TikTok is a social media platform, owned and operated by Chinese-based company, ByteDance, founded by 35-year-old Zhang Yiming, that allows its users to create and upload short videos to be shared across its platform. According to an estimate, by the app’s track sensor tower, it had been downloaded over 2 billion times since it was launched in China in 2016.
The app has come under increased scrutiny by legislators across the globe since exploding in popularity outside of China.
Although TikTok’s policies said the app collects user data such as IP address, location, and information about devices the app’s authorities have repeatedly asserted that it doesn’t work with China and denied the accusations of foreign influence.
Despite all the assurances coming from the app’s high profiles, secretary of state, Mike Pompeo, told Fox News that Trump’s administration is aware of the potential threat and “have been working on this issue for a long time.” “We are taking this very seriously and we are certainly looking at it,” said Pompeo. “With respect to Chinese apps on people’s phones, I can assure you the United States will get this one right,” he added.
The US officials have long been skeptical about the entity’s policy of data handling, which has 175 million downloads of its app in the US and is becoming increasingly popular every day among the country’s youth. The app has faced similar allegations in the past too for being a threat to national cybersecurity. In December 2019, the US Navy urged its military personnel to remove the app on all government-issued smart devices. The agency had also urged them not to download the app on government-issued devices in the future as well.
In Australia too, Federal government MP George Christensen said TikTok, along with other Chinese apps, like Snapchat, must be banned. Earlier this year, an Australian news agency revealed that the application was prohibited on Australian defense devices, similar to a ban US military force.
With a reported 2-billion download globally, It has an estimated 1.6million Australian users with growing users every day
So, will the USA/Australia ban TikTok?
Possibly, but probably not in the immediate future. Concrete proof would have to emerge confirming the Government's suspicions, about TikTok posing threat to the cybersecurity, to consider moving to outright banning of the app. The Countries would also have to consider the foreign policy implications of making such a move, arguing that it could work against their interests by antagonizing Beijing, even more, can turn into adverse foreign relations.
However, the fact is, enforcing a country-wide blanket ban on TikTok isn’t a simple prospect. While the governments can still request the app’s removal from the Apple App Store and Google Play Store. Users would still be able to download the app from another region’s store, or via a third-party source. Also, banning the app doesn’t automatically remove it from the devices on which it has been already installed.
Even though TikTok is banned by blocking access to the app in concurrence with internet service providers, there are ample ways in which users can still access the app through proxies or virtual private networks (VPNs). Already handed over data can still pose a potential risk even if the app is banned.
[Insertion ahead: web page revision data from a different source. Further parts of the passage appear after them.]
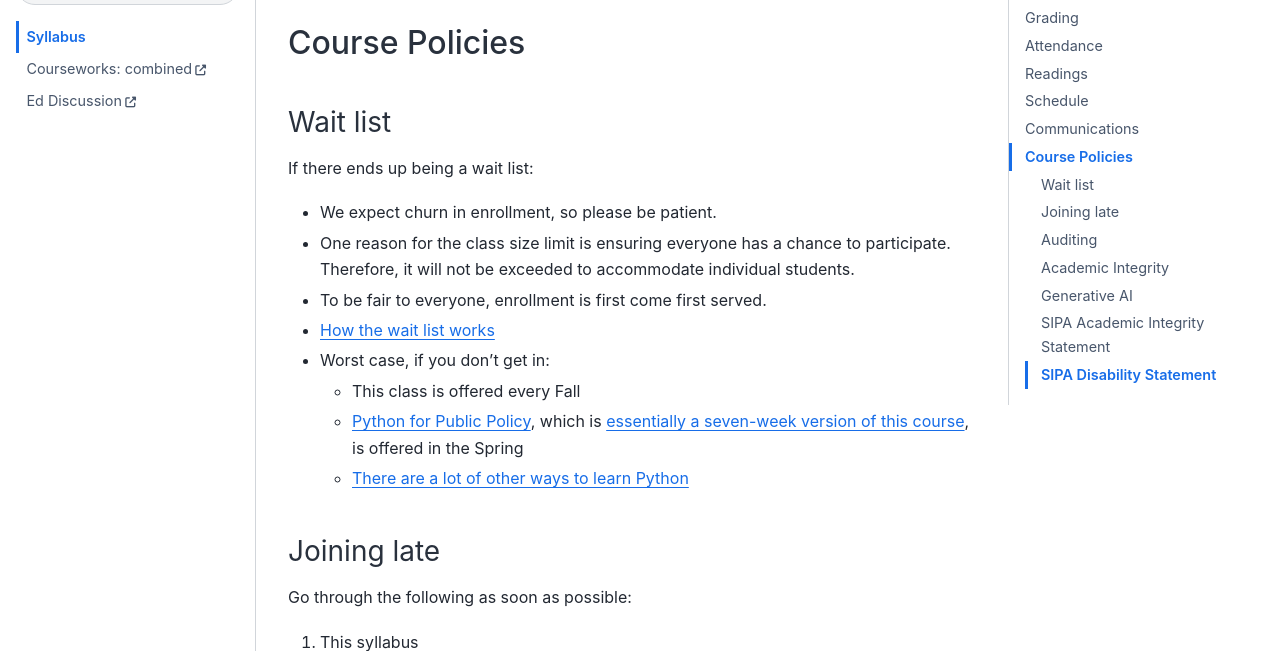
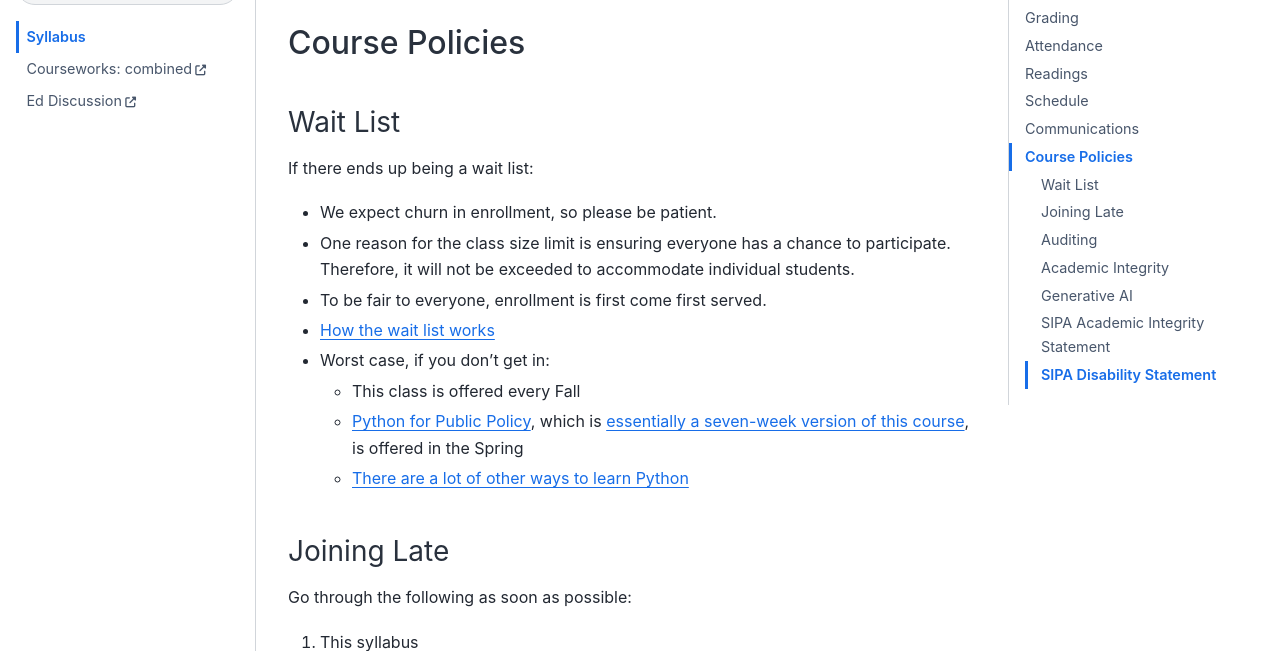
Before and after one commit to afeld/computing-in-context, a Jupyter Book: the page built from index.md, in a window 1280 px wide and 900 px high, scrolled down 5388 px. Shown: the part 155-806 px from the top of the window. Built offline with Jupyter Book 1.0.4 settings and Sphinx 7.4.7 and the Sphinx Book theme 1.1.4, drawn with Linux system fonts in a browser that asks for light colours.

Commit message:
make heading capitalization consistent

```diff
--- a/index.md
+++ b/index.md
@@ -128,7 +128,7 @@ See also: [Academic Calendar](https://www.registrar.columbia.edu/event/academic-
 
 ## Course Policies
 
-### Wait list
+### Wait List
 
 If there ends up being a wait list:
 
@@ -141,7 +141,7 @@ If there ends up being a wait list:
   - [Python for Public Policy](https://python-public-policy.afeld.me/en/columbia/syllabus.html), which is [essentially a seven-week version of this course](https://python-public-policy.afeld.me/en/columbia/#comparison-to-computing-in-context), is offered in the Spring
   - [There are a lot of other ways to learn Python](https://python-public-policy.afeld.me/en/columbia/resources.html)
 
-### Joining late
+### Joining Late
 
 Go through the following as soon as possible:
 
```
In the immediate future though, the millions of TikTokians can continue using the app freely, singing and dancing away to their hearts' content. Whether they can do so without being skeptical about their data privacy... that's for them to decide.